Hydrangea – Alternaria Leaf Spot – DESCRIPTION, SYMPTOMS, AND SIGNS: Alternaria causes brown to black spots to form along the leaf margins and sometimes on the leaf petioles. Spots that develop elsewhere on the leaf are generally oval. The disease may cause leaves to fall prematurely. When the disease is severe, entire leaves may die. It is most probable that this fungus survives on fallen leaves. In the spring, spores infect new leaves.
- Minimize leaf wetness by watering early to allow the foliage to dry by the evening or irrigate using drip or micro-irrigation.
- To protect new leaves, apply a foliar fungicide in the spring as leaves emerge.
Rhododendron – Phytophthora Root Rot
DESCRIPTION, SYMPTOMS and SIGNS:
Phytophthora is a major disease of rhododendron growing both in the nursery and
in the landscape.

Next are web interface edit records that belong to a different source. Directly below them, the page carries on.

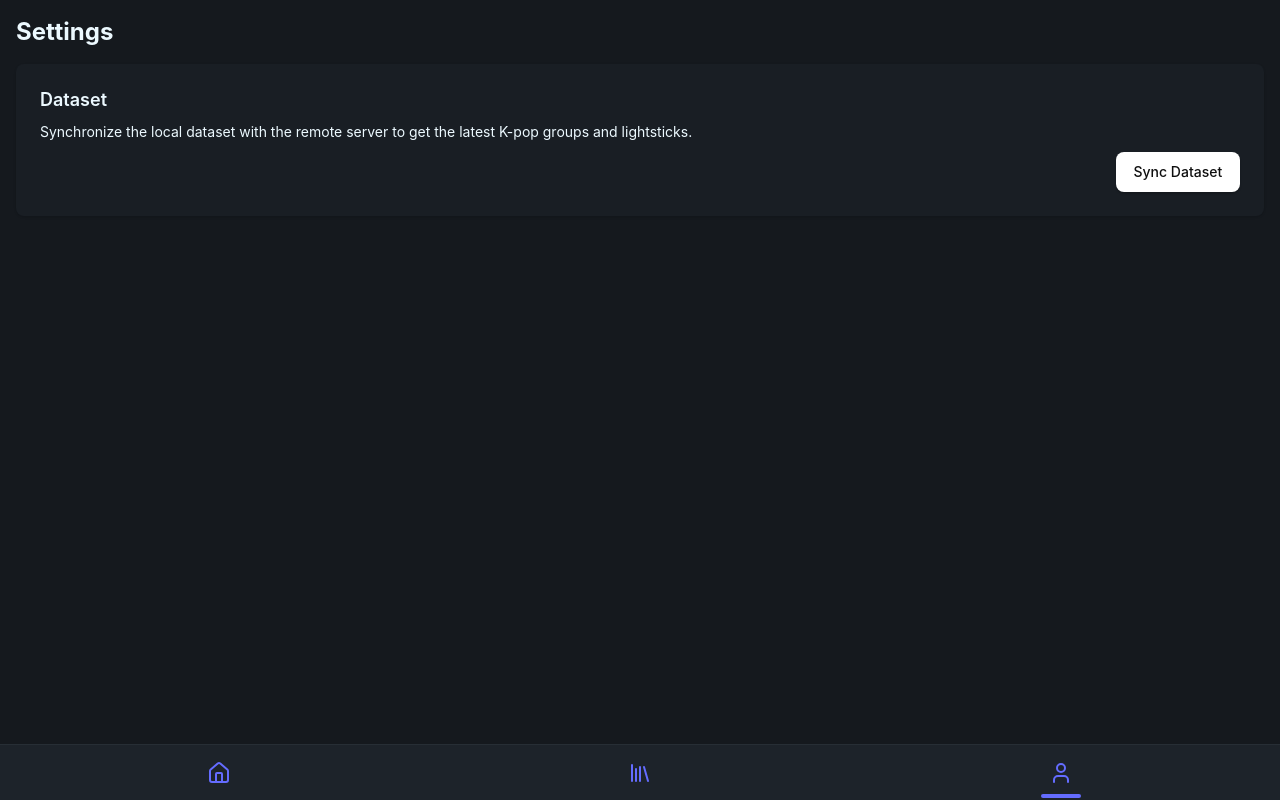
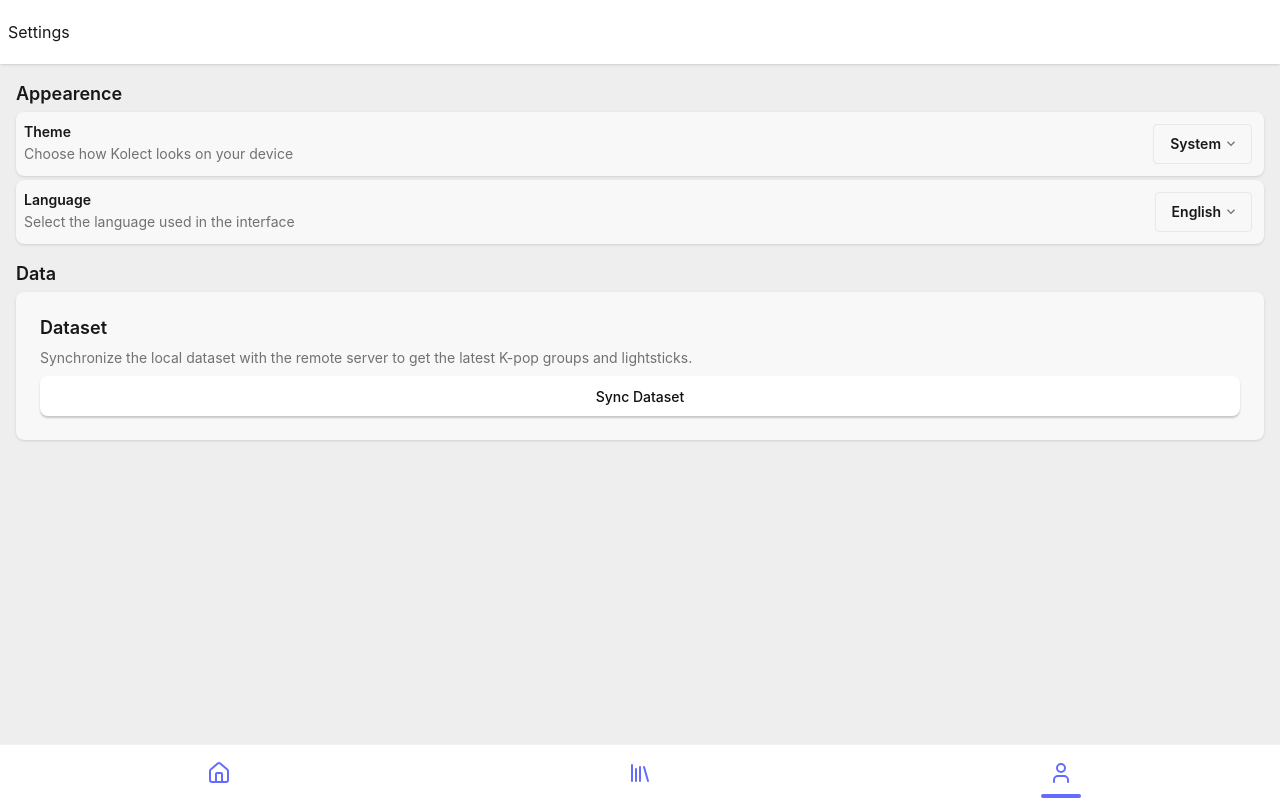
Before and after one commit to Sukaato/kolect, a Vue app: page /setting in a window 1280 px wide. Built offline with nearby package versions, Linux system fonts and the light colour scheme.

Commit message:
feat(settings): make setting screen

```diff
--- a/package.json
+++ b/package.json
@@ -11,7 +11,9 @@
     "preview": "vite preview",
     "test": "vitest",
     "coverage": "vitest run --coverage",
-    "tauri": "tauri"
+    "tauri": "tauri",
+    "format": "biome format --fix",
+    "lint": "biome lint --fix"
   },
   "dependencies": {
     "@tauri-apps/api": "^2.10.1",
--- a/src/App.vue
+++ b/src/App.vue
@@ -5,28 +5,31 @@ import { computed } from 'vue'
 import { useRoute } from 'vue-router'
 import Dock from './components/global/dock.vue'
 import Toast from './components/global/toast.vue'
+import { useThemeStore } from './stores/theme.store'
 import { useToastStore } from './stores/toast.store'
 
 const route = useRoute()
+const showDock = computed(() => route.path !== '/')
+const transitionName = computed(() => {
+  return route.path === '/' ? TransitionName.STARTUP : TransitionName.PAGE
+})
+
+const themeStore = useThemeStore()
+const { theme } = storeToRefs(themeStore)
 
 const toastStore = useToastStore()
 const { toasts } = storeToRefs(toastStore)
-
-const showDock = computed(() => route.path !== '/')
-
-const transitionName = computed(() => {
-  return route.path === '/' ? TransitionName.STARTUP : TransitionName.PAGE
-})
 </script>
 
 <template>
-  <main class="app-root bg-base-300 h-dvh" data-theme="dark">
+  <main class="app-root bg-base-300 h-dvh overflow-y-auto" :data-theme="theme">
     <RouterView v-slot="{ Component }">
       <Transition :name="transitionName" mode="out-in">
         <component :is="Component" />
       </Transition>
     </RouterView>
   </main>
+
   <Transition :name="TransitionName.DOCK">
     <Dock v-if="showDock" />
   </Transition>
--- /dev/null
+++ b/src/components/screens/setting/DatasetCard.vue
@@ -0,0 +1,47 @@
+<script setup lang="ts">
+import { useDatasetStore } from '@/stores/dataset.store'
+import { storeToRefs } from 'pinia'
+
+const datasetStore = useDatasetStore()
+const { syncing } = storeToRefs(datasetStore)
+</script>
+
+<template>
+  <div class="card bg-base-200 shadow-sm">
+    <div class="card-body">
+      <h2 class="card-title">{{ $t('screens.setting.sections.data.dataset.title') }}</h2>
+      <p class="text-sm text-base-content/60">{{ $t('screens.setting.sections.data.dataset.description') }}</p>
+      <div class="card-actions justify-end">
+        <button class="btn btn-soft btn-block flex gap-2" :disabled="syncing" @click="datasetStore.sync()">
+          <div class="inline-block relative w-52 h-full overflow-y-hidden">
+            <Transition name="slide-up">
+              <span v-if="syncing" class="absolute inset-0 text-center">
+                {{ $t('screens.setting.sections.data.dataset.actions.sync.syncing') }}
+              </span>
+              <span v-else class="absolute inset-0 text-center">
+                {{ $t('screens.setting.sections.data.dataset.actions.sync.text') }}
+              </span>
+            </Transition>
+          </div>
+        </button>
+      </div>
+    </div>
+  </div>
+</template>
+
+<style>
+.slide-up-enter-active,
+.slide-up-leave-active {
+  transition: all 0.25s ease-out;
+}
+
+.slide-up-enter-from {
+  opacity: 0;
+  transform: translateY(30px);
+}
+
+.slide-up-leave-to {
+  opacity: 0;
+  transform: translateY(-30px);
+}
+</style>
--- /dev/null
+++ b/src/components/screens/setting/LanguageCard.vue
@@ -0,0 +1,57 @@
+<script setup lang="ts">
+import { computed } from 'vue'
+import { useI18n } from 'vue-i18n'
+
+const languages = {
+  en: 'English',
+  fr: 'Français'
+} as const
+
+const i18n = useI18n()
+const selectedLocale = computed(() => languages[i18n.locale?.value as any as keyof typeof languages] || languages.en)
+
+function setLocale(locale: string) {
+  i18n.locale.value = locale
+}
+</script>
+
+<template>
+  <div class="card card-xs bg-base-200 shadow-sm">
+    <div class="card-body flex flex-row justify-between">
+      <div>
+        <h3 class="card-title">{{ $t('screens.setting.sections.appearence.language.title') }}</h3>
+        <p class="text-sm text-base-content/60">
+          {{ $t('screens.setting.sections.appearence.language.description') }}
+        </p>
+      </div>
+
+      <div class="content-center w-28 card-actions">
+        <div class="w-full flex justify-end">
+          <div class="dropdown dropdown-end">
+            <div tabindex="0" role="button" class="btn m-1 capitalize" aria-haspopup="true"
+              :aria-label="`Current theme: ${selectedLocale}`">
+              {{ selectedLocale }}
+              <svg width="12px" height="12px" class="inline-block h-2 w-2 fill-current opacity-60"
+                xmlns="http://www.w3.org/2000/svg" viewBox="0 0 2048 2048">
+                <path d="M1799 349l242 241-1017 1017L7 590l242-241 775 775 775-775z"></path>
+              </svg>
+            </div>
+
+            <ul tabindex="-1" class="dropdown-content bg-base-300 rounded-box z-1 w-52 p-2 shadow-2xl">
+              <li>
+                <input type="radio" name="theme-dropdown"
+                  class="theme-controller w-full btn btn-sm btn-block btn-ghost justify-start" aria-label="English"
+                  value="en" @click="setLocale('en')" />
+              </li>
+              <li>
+                <input type="radio" name="theme-dropdown"
+                  class="theme-controller w-full btn btn-sm btn-block btn-ghost justify-start" aria-label="Français"
+                  value="fr" @click="setLocale('fr')" />
+              </li>
+            </ul>
+          </div>
+        </div>
+      </div>
+    </div>
+  </div>
+</template>
--- /dev/null
+++ b/src/components/screens/setting/ThemeCard.vue
@@ -0,0 +1,23 @@
+<script setup lang="ts">
+import ThemeController from './ThemeController.vue';
+
+</script>
+
+<template>
+  <div class="card card-xs bg-base-200 shadow-sm">
+    <div class="card-body flex flex-row justify-between">
+      <div>
+        <h3 class="card-title">{{ $t('screens.setting.sections.appearence.theme.title') }}</h3>
+        <p class="text-sm text-base-content/60">
+          {{ $t('screens.setting.sections.appearence.theme.description') }}
+        </p>
+      </div>
+
+      <div class="content-center w-28 card-actions">
+        <div class="w-full flex justify-end">
+          <ThemeController />
+        </div>
+      </div>
+    </div>
+  </div>
+</template>
--- /dev/null
+++ b/src/components/screens/setting/ThemeController.vue
@@ -0,0 +1,41 @@
+<script setup lang="ts">
+import { useThemeStore } from '@/stores/theme.store';
+import { storeToRefs } from 'pinia';
+
+const themeStore = useThemeStore()
+const { theme } = storeToRefs(themeStore)
+</script>
+
+<template>
+  <div class="dropdown dropdown-end">
+    <div tabindex="0" role="button" class="btn m-1 capitalize" aria-haspopup="true"
+      :aria-label="`Current theme: ${$t(`screens.setting.sections.appearence.theme.values.${theme}`)}`">
+      {{ $t(`screens.setting.sections.appearence.theme.values.${theme}`) }}
+      <svg width="12px" height="12px" class="inline-block h-2 w-2 fill-current opacity-60"
+        xmlns="http://www.w3.org/2000/svg" viewBox="0 0 2048 2048">
+        <path d="M1799 349l242 241-1017 1017L7 590l242-241 775 775 775-775z"></path>
+      </svg>
+    </div>
+
+    <ul tabindex="-1" class="dropdown-content bg-base-300 rounded-box z-1 w-52 p-2 shadow-2xl">
+      <li>
+        <input type="radio" name="theme-dropdown"
+          class="theme-controller w-full btn btn-sm btn-block btn-ghost justify-start"
+          :aria-label="$t('screens.setting.sections.appearence.theme.values.system')" value="system"
+          @click="themeStore.setTheme('system')" />
+      </li>
+      <li>
+        <input type="radio" name="theme-dropdown"
+          class="theme-controller w-full btn btn-sm btn-block btn-ghost justify-start"
+          :aria-label="$t('screens.setting.sections.appearence.theme.values.light')" value="light"
+          @click="themeStore.setTheme('light')" />
+      </li>
+      <li>
+        <input type="radio" name="theme-dropdown"
+          class="theme-controller w-full btn btn-sm btn-block btn-ghost justify-start"
+          :aria-label="$t('screens.setting.sections.appearence.theme.values.dark')" value="dark"
+          @click="themeStore.setTheme('dark')" />
+      </li>
+    </ul>
+  </div>
+</template>
--- a/src/locales/en.json
+++ b/src/locales/en.json
@@ -7,6 +7,53 @@
     "home": "Home",
     "collection": "Collection",
     "settings": "Settings"
+  },
+  "screens": {
+    "home": {
+
+    },
+    "collection": {
+
+    },
+    "setting": {
+      "title": "Settings",
+      "sections": {
+        "appearence": {
+          "title": "Appearence",
+          "theme": {
+            "title": "Theme",
+            "description": "Choose how Kolect looks on your device",
+            "values": {
+              "system": "System",
+              "light": "Light",
+              "dark": "Dark"
+            }
+          },
+          "language": {
+            "title": "Language",
+            "description": "Select the language used in the interface",
+            "values": {
+              "en": "English",
+              "french": "Français",
+              "ko": ""
+            }
+          }
+        },
+        "data": {
+          "title": "Data",
+          "dataset": {
+            "title": "Dataset",
+            "description": "Synchronize the local dataset with the remote server to get the latest K-pop groups and lightsticks.",
+            "actions": {
+              "sync": {
+                "text": "Sync Dataset",
+                "syncing": "Syncing..."
+              }
+            }
+          }
+        }
+      }
+    }
   },
   "home": {
     "title": "Welcome to Tauri + Vue 3",
--- a/src/locales/fr.json
+++ b/src/locales/fr.json
@@ -25,5 +25,41 @@
     "title": "Kolect",
     "initializing": "Initialisation...",
     "retry": "Réessayer"
+  },
+  "screens": {
+    "setting": {
+      "title": "Paramètres",
+      "sections": {
+        "appearence": {
+          "title": "Apparence",
+          "theme": {
+            "title": "Thème",
+            "description": "Choisissez comment Kolect apparaît sur votre appareil.",
+            "values": {
+              "system": "Système",
+              "light": "Clair",
+              "dark": "Sombre"
+            }
+          },
+          "language": {
+            "title": "Langue",
+            "description": "Sélectionnez la langue utilisée dans l’interface."
+          }
+        },
+        "data": {
+          "title": "Data",
+          "dataset": {
+            "title": "Jeu de données",
+            "description": "Synchronisez le jeu de données local avec le serveur distant afin d’obtenir les derniers groupes de K-pop et lightsticks.",
+            "actions": {
+              "sync": {
+                "text": "Synchroniser",
+                "syncing": "Synchronisation..."
+              }
+            }
+          }
+        }
+      }
+    }
   }
 }
--- a/src/screens/Setting.vue
+++ b/src/screens/Setting.vue
@@ -1,42 +1,31 @@
 <script setup lang="ts">
-import { shallowRef } from 'vue';
-import { invoke } from '@tauri-apps/api/core';
-import { useLogger } from '@/composables/use-logger';
-
-const logger = useLogger('Settings');
-const syncing = shallowRef(false);
-
-async function syncDataset() {
-  if (syncing.value) return;
-
-  syncing.value = true;
-  try {
-    logger.info('Starting dataset sync');
-    const updated = await invoke<boolean>('sync_dataset');
-    logger.info('Sync completed', { updated });
-  } catch (e) {
-    const err = e instanceof Error ? e.message : String(e);
-    logger.error('Sync failed', err);
-  } finally {
-    syncing.value = false;
-  }
-}
+import DatasetCard from '@/components/screens/setting/DatasetCard.vue';
+import LanguageCard from '@/components/screens/setting/LanguageCard.vue';
+import ThemeCard from '@/components/screens/setting/ThemeCard.vue';
 </script>
 
 <template>
-  <div class="p-4 space-y-4">
-    <h1 class="text-2xl font-bold">Settings</h1>
+  <div class="screen--setting min-h-screen">
+    <header class="navbar bg-base-100 shadow-sm sticky top-0 z-10">
+      <div class="flex-1">
+        <h1 class="text-left">{{ $t('screens.setting.title') }}</h1>
+      </div>
+    </header>
 
-    <div class="card bg-base-200 shadow-sm">
-      <div class="card-body">
-        <h2 class="card-title">Dataset</h2>
-        <p>Synchronize the local dataset with the remote server to get the latest K-pop groups and lightsticks.</p>
-        <div class="card-actions justify-end">
-          <button class="btn btn-primary" :disabled="syncing" @click="syncDataset">
-            <span v-if="syncing" class="loading loading-spinner"></span>
-            {{ syncing ? 'Syncing...' : 'Sync Dataset' }}
-          </button>
-        </div>
+    <div class="p-4 space-y-4 min-h-screen ">
+      <!-- Appearance Section -->
+      <div class="space-y-1">
+        <h2 class="text-lg font-semibold">{{ $t('screens.setting.sections.appearence.title') }}</h2>
+
+        <ThemeCard />
+        <LanguageCard />
+      </div>
+
+      <!-- Dangerous Section -->
+      <div class="space-y-1">
+        <h2 class="text-lg font-semibold">{{ $t('screens.setting.sections.data.title') }}</h2>
+
+        <DatasetCard />
       </div>
     </div>
   </div>
--- /dev/null
+++ b/src/stores/theme.store.ts
@@ -0,0 +1,29 @@
+import { defineStore } from 'pinia'
+import { shallowRef } from 'vue'
+
+type Theme = 'dark' | 'light'
+type ThemeSystem = Theme | 'system'
+
+export const useThemeStore = defineStore('theme', () => {
+  const theme = shallowRef<ThemeSystem>('system')
+
+  function setTheme(newTheme: ThemeSystem) {
+    theme.value = newTheme
+    document.documentElement.setAttribute(
+      'data-theme',
+      newTheme === 'system' ? getSystemTheme() : newTheme,
+    )
+  }
+
+  function getSystemTheme(): Theme {
+    return window.matchMedia('(prefers-color-scheme: dark)').matches ? 'dark' : 'light'
+  }
+
+  // Initialize theme on load
+  setTheme(theme.value)
+
+  return {
+    theme,
+    setTheme,
+  }
+})
--- a/src/styles/tailwind.css
+++ b/src/styles/tailwind.css
@@ -1,5 +1,5 @@
 @import "tailwindcss";
 
 @plugin "daisyui" {
-  themes: dark --default;
+  themes: light --default, dark --prefersdark;
 }
```
Also changed, not shown: src/composables/use-invoke.ts (+6 -3 lines).
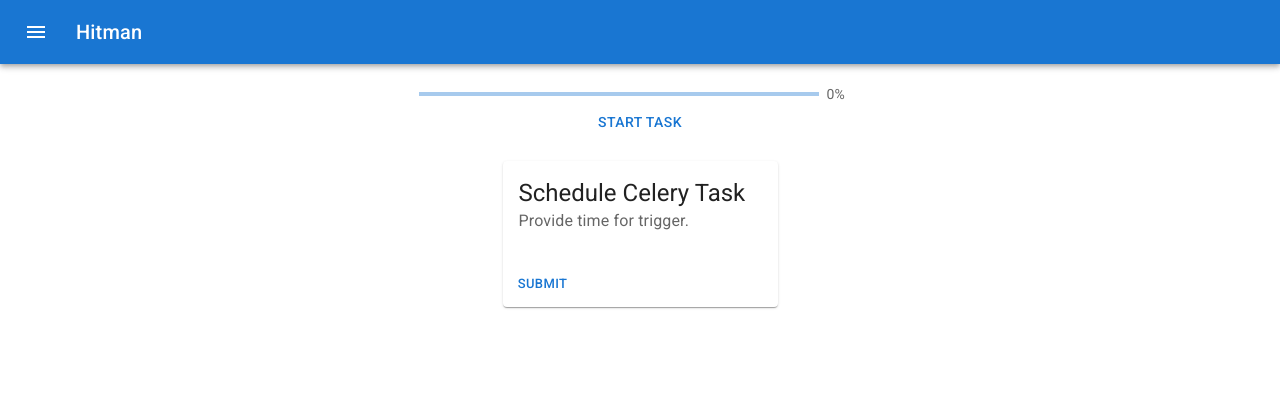
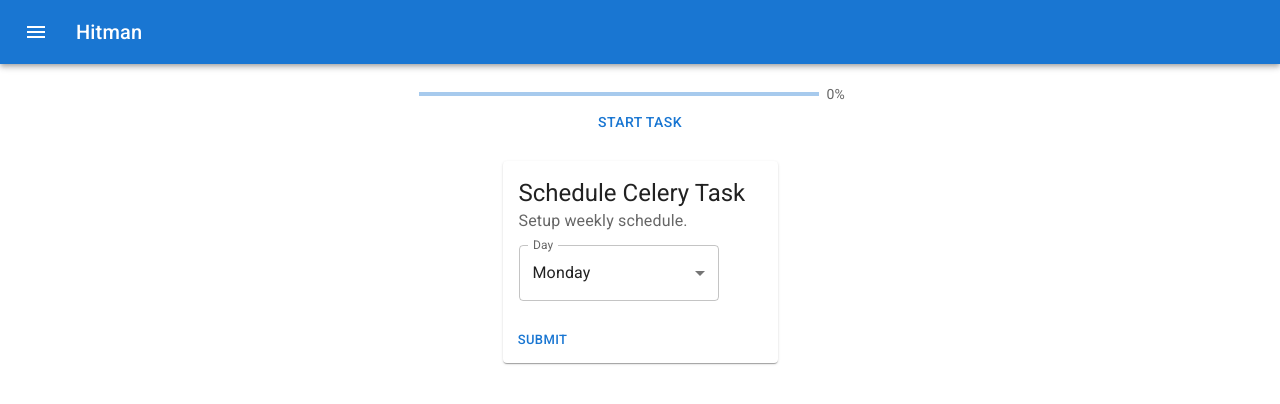
Before and after one commit to John-Doherty01/docker-celery, a React (Create React App) app in the folder hitman-webapp/: page / in a window 1280 px wide. Shown: the top 404 px of the page. Built offline with nearby package versions, Linux system fonts and the light colour scheme.

Commit message:
Front end components setup

```diff
--- a/hitman-webapp/package.json
+++ b/hitman-webapp/package.json
@@ -8,6 +8,7 @@
     "@emotion/styled": "^11.8.1",
     "@fontsource/roboto": "^4.5.3",
     "@mui/icons-material": "^5.4.2",
+    "@mui/lab": "^5.0.0-alpha.70",
     "@mui/material": "^5.4.2",
     "@mui/styled-engine-sc": "^5.4.2",
     "@testing-library/jest-dom": "^5.16.2",
@@ -17,6 +18,7 @@
     "@types/node": "^16.11.25",
     "@types/react": "^17.0.39",
     "@types/react-dom": "^17.0.11",
+    "date-fns": "^2.28.0",
     "react": "^16.14.0",
     "react-dom": "^16.14.0",
     "react-scripts": "5.0.0",
--- a/hitman-webapp/src/App.tsx
+++ b/hitman-webapp/src/App.tsx
@@ -15,13 +15,16 @@ import {
   Card,
   CardActions,
   CardContent,
-  CardHeader,
+  FormControl,
+  InputLabel,
+  MenuItem,
+  Select,
   TextField,
   Typography,
 } from "@mui/material";
 import AdapterDateFns from "@mui/lab/AdapterDateFns";
 import LocalizationProvider from "@mui/lab/LocalizationProvider";
-import { DateTimePicker } from "@mui/lab";
+import { TimePicker } from "@mui/lab";
 
 interface CeleryTaskUpdate {
   progress: number;
@@ -36,6 +39,7 @@ function ScheduleCeleryTask({
   onSubmitCallback,
 }: ScheduleCeleryTaskProps): ReactElement {
   const [dateTimeValue, setDateTimeValue] = useState(null);
+  const [dayOfWeek, setDayOfWeek] = useState("monday");
   return (
     <Box
       sx={{ display: "flex", alignItems: "center", justifyContent: "center" }}
@@ -46,10 +50,31 @@ function ScheduleCeleryTask({
             Schedule Celery Task
           </Typography>
           <Typography sx={{ mb: 1.5 }} color="text.secondary">
-            Provide time for trigger.
+            Setup weekly schedule.
           </Typography>
+          <FormControl>
+            <InputLabel id="demo-simple-select-label">Day</InputLabel>
+            <Select
+              labelId="demo-simple-select-label"
+              id="demo-simple-select"
+              value={dayOfWeek}
+              label="Day"
+              onChange={(e) => {
+                setDayOfWeek(e.target.value);
+              }}
+              style={{ minWidth: "200px" }}
+            >
+              <MenuItem value={"monday"}>Monday</MenuItem>
+              <MenuItem value={"tuesday"}>Tuesday</MenuItem>
+              <MenuItem value={"wednesday"}>Wednesday</MenuItem>
+              <MenuItem value={"thursday"}>Thursday</MenuItem>
+              <MenuItem value={"friday"}>Friday</MenuItem>
+              <MenuItem value={"saturday"}>Saturday</MenuItem>
+              <MenuItem value={"sunday"}>Sunday</MenuItem>
+            </Select>
+          </FormControl>
           <LocalizationProvider dateAdapter={AdapterDateFns}>
-            <DateTimePicker
+            <TimePicker
               renderInput={(props) => <TextField {...props} />}
               label="Execution time"
               value={dateTimeValue}
```
Also changed, not shown: 1 other file (tests, documents, lock files or other folders).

It is a water-mold disease that thrives in wet conditions and in poorly drained soils. The most common symptom is a wilted plant with curved leaves and a yellow color. Roots will appear black and soggy and have a musty odor. Plants may appear to be suffering from lack of water, but ironically, too much water is the problem. The fungus destroys the roots as it works its way into the stems. Symptoms may develop ov
er a period of several weeks, but it may take a few months before the problem is detected.
• It is important to prevent this disease initially, because chemical controls can be ineffective once the problem is widespread.
• Choose resistant varieties and monitor irrigation carefully. Cut back on watering during times of excessive rainfall.
• Regularly inspect roots to look for signs of the disease.
• Avoid bringing infected plants into the nursery.
• At first sign of the disease, use a soil drench treatment of a registered fungicide.
Juniper – Canker DESCRIPTION, SYMPTOMS, AND SIGNS:
Girdling cankers on twigs, branches, or main stems. Foliage death. Lens-shaped cankers that become sunken, leaving diseased bark dead with healthy bark tissue surrounding. Resin exudes from active lesions. Scattered black pustules can develop at infection site. Canker
s on trunks of young, rapidly growing trees can be as great as two feet long. Severe infection can kill entire plants. Pathogen survives winters and dry summers in colonized bark. Most infections are caused during wet weather. Wounds on twigs and branches are common infection sites, but intact foliage can be infected. Fungi colonize bark and sapwood and produce spores within several weeks. Spores are dispersed locally in splashing and running water. The spore can survive several weeks, up to a year, in dry conditions.
• Avoid overhead irrigation.
• Can be transmitted via pruning tools, infested seed, and on planting stock.
• Prune out and discard infected branches and stems. Be sure to cut into clean wood.
• Avoid wounding or water stress.
• No chemical control measures recommended for the disease in the landscape or nursery.
Lilac – Powdery Mildew DESCRIPTION, SYMPTOMS, AND SIGNS: Powdery mildew is a common fungus that attacks many nursery crops, including lilacs. The fungus obtains nutrients from the plant causing leaves to turn yellow and drop prematurely. Leaves become covered with a thin layer of irregular gray-white powdery material. New growth is often stunted. The wind spreads the white powdery spores from branch to branch and plant to plant. In late summer, small black spots (spore producing organisms) are found scattered over the white patches as the disease prepares for overwintering. This disease occurs in a variety of environments, but primarily in humid conditions in the spring and fall.
• Scout plants frequently to detect early onset of disease.
• Provide good ventilation between plants.
• Apply registered fungicides at the first signs of disease, being sure to get complete coverage on the upper and lower surfaces of the leaves.